  • Lymph Node: FunctionMaintenance and production of immunocompetent cells Proliferation of lymphocytes.

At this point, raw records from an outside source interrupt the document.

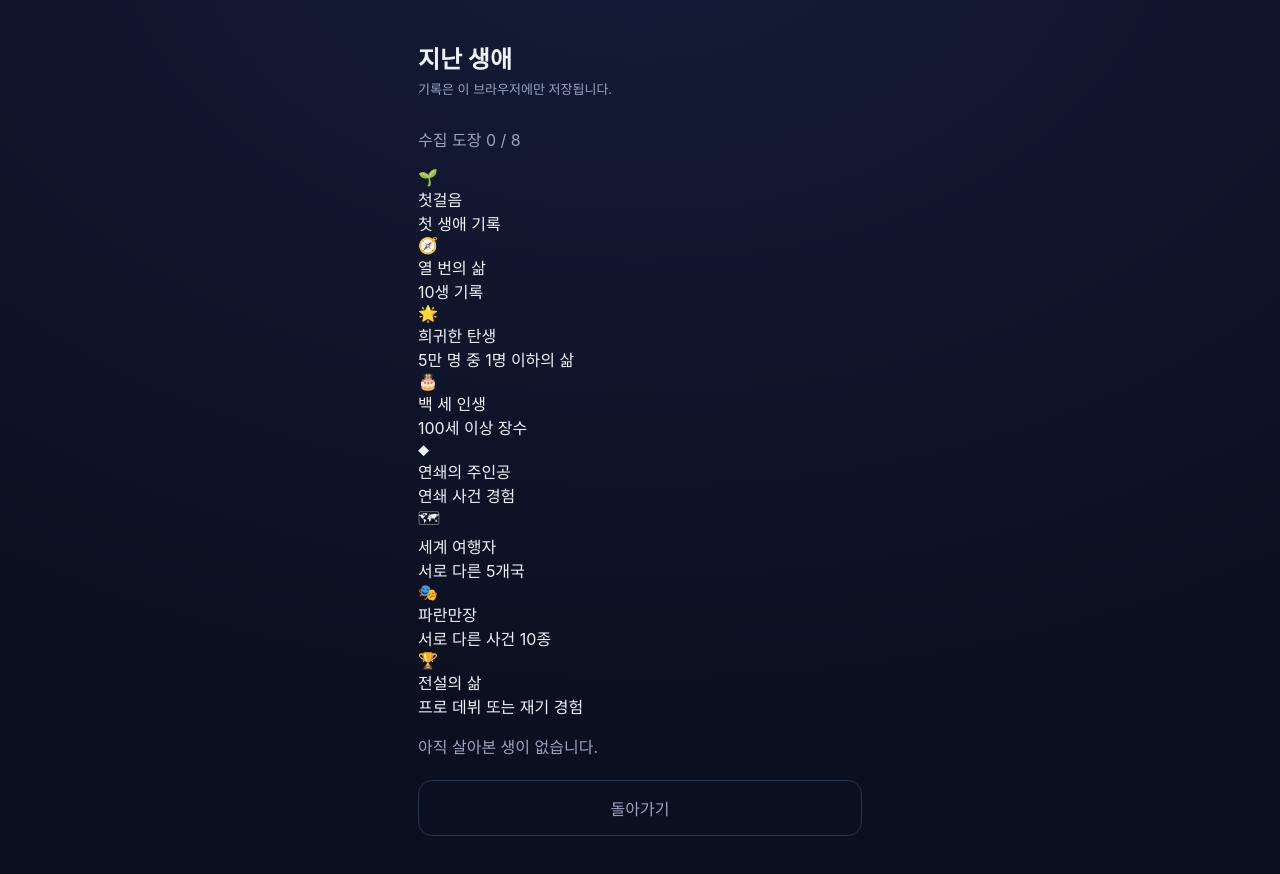
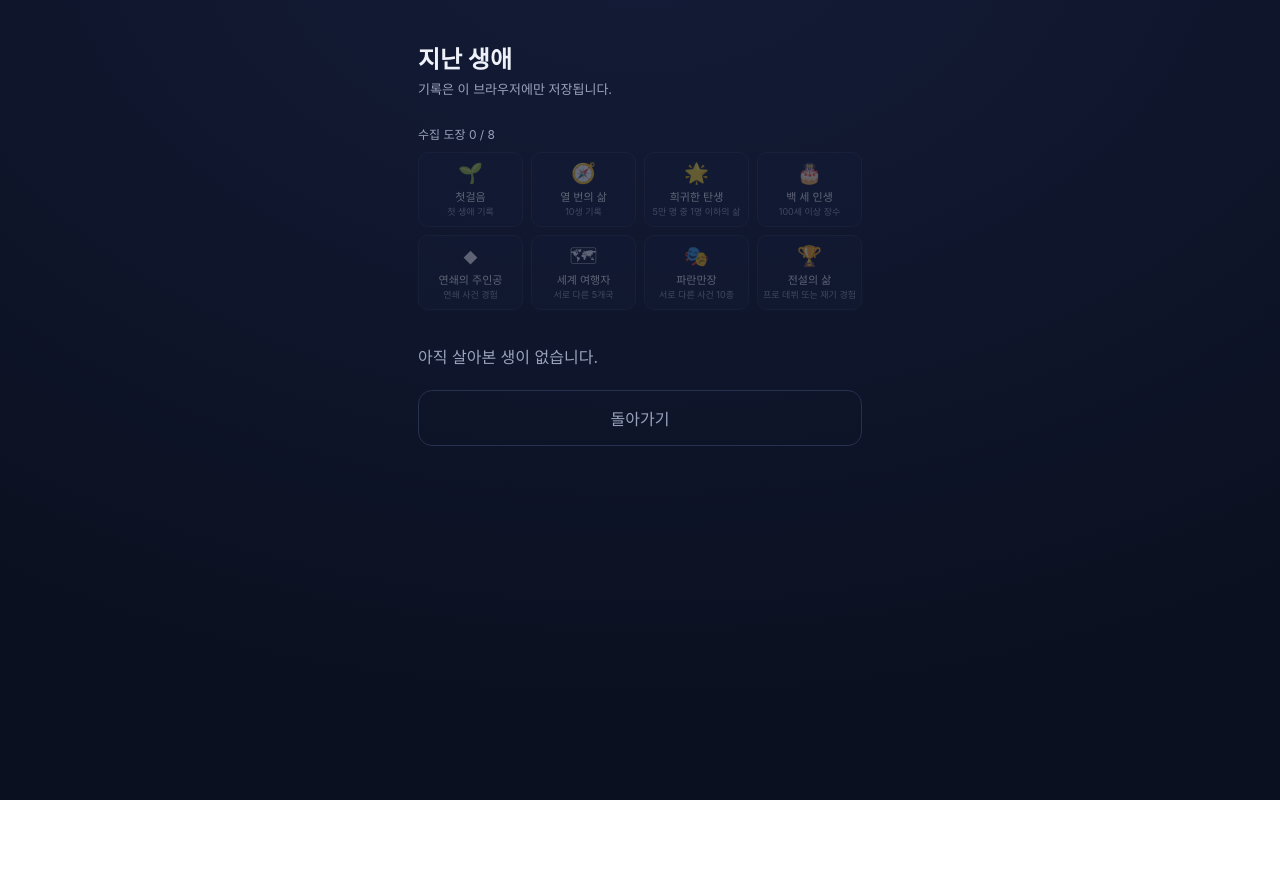
Before and after one commit to sigco3111/dashi-jigu, a website with bundled scripts: page index.html in a window 1280 px wide. Both pictures are taken after a click on the button "지난 생애". After the commit the page ends 800 px from the top, so only its background shows below. Built offline with nearby package versions, Linux system fonts and the light colour scheme.

Commit message:
Add styles for arch stamps in style.css

```diff
--- a/css/style.css
+++ b/css/style.css
@@ -97,3 +97,14 @@ h1 { font-size: 44px; margin: 0; letter-spacing: -0.02em; color: var(--warm); te
 
 #e-chain { font-size: 12.5px; margin: -4px 0 8px; color: var(--accent); }
 #event-overlay[data-chain] .panel { border-color: var(--accent); }
+
+/* 수집 도장 (R5) */
+#arch-stamps { display: grid; grid-template-columns: repeat(4, 1fr); gap: 8px; margin: 14px 0 18px; }
+.stamp-head { grid-column: 1 / -1; margin: 0 0 2px; font-size: 12px; }
+.stamp { background: #141c38; border: 1px solid #26304f; border-radius: 10px; padding: 8px 4px; text-align: center; }
+.stamp .s-icon { font-size: 20px; line-height: 1.2; }
+.stamp .s-name { font-size: 11px; margin-top: 3px; }
+.stamp .s-desc { font-size: 9px; color: var(--dim); margin-top: 1px; }
+.stamp.locked { opacity: 0.35; }
+.stamp.earned { border-color: #ffb45e; }
+.arch-save-note { font-size: 12px; margin: 10px 0 0; }
```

Activated T- and B- lymphocytes multiply in the lymph nodesFiltration of lymph ( not blood)Phagocytosis

  • ThymusBilobed lymphoid organ located in thoraxDerived from endodermEnclosed in a thin connective tissue capsuleSeptae extend from the capsule into the organ, incompletely subdividing it into lobulesPossesses no lymph nodules LLSC

  • Thymus contdEach lobule is divided into an outer cortex and inner medullaCORTEX: Composed of epithelial reticular cells, macrophages, and thymocytes (small T lymphocytes). Here the immature T cells undergo proliferation, reticular cells release hormone and factor to activate T lymphocyte and transform into immunocompetent cells and then migrate to medulla MEDULLA: consists of epithelial reticular cells, large T lymphocytes and thymic (Hassalls) corpuscles Microphage will engulf not activated T lymphocyte.

    1 - cortex 2 - medulla 3 - Hassal's corpuscle 4 - interlobular connective tissue (septa)

  • Hassalls CorpuscleAre composed of groups of keratinized epithelial cellsIncrease in number with ageProbably represent a degenerative phenomenon

    CMHC

  • Epithelial Reticular CellsSeparate the cortex from the capsule and the trabeculaeSurround the cortical capillaries thus forming a blood-thymus barrierForm a specialized barrier between cortex & medulla, preventing medullary material from gaining access to the cortexThus provide an antigen free environment for the potentiation of the immunocompetent T lymphocytesThey also form Hassalls (thymic) corpuscles

  • Thymus

  • Thymus

  • Lymph Node

  • Lymph Node

Recommended

View more >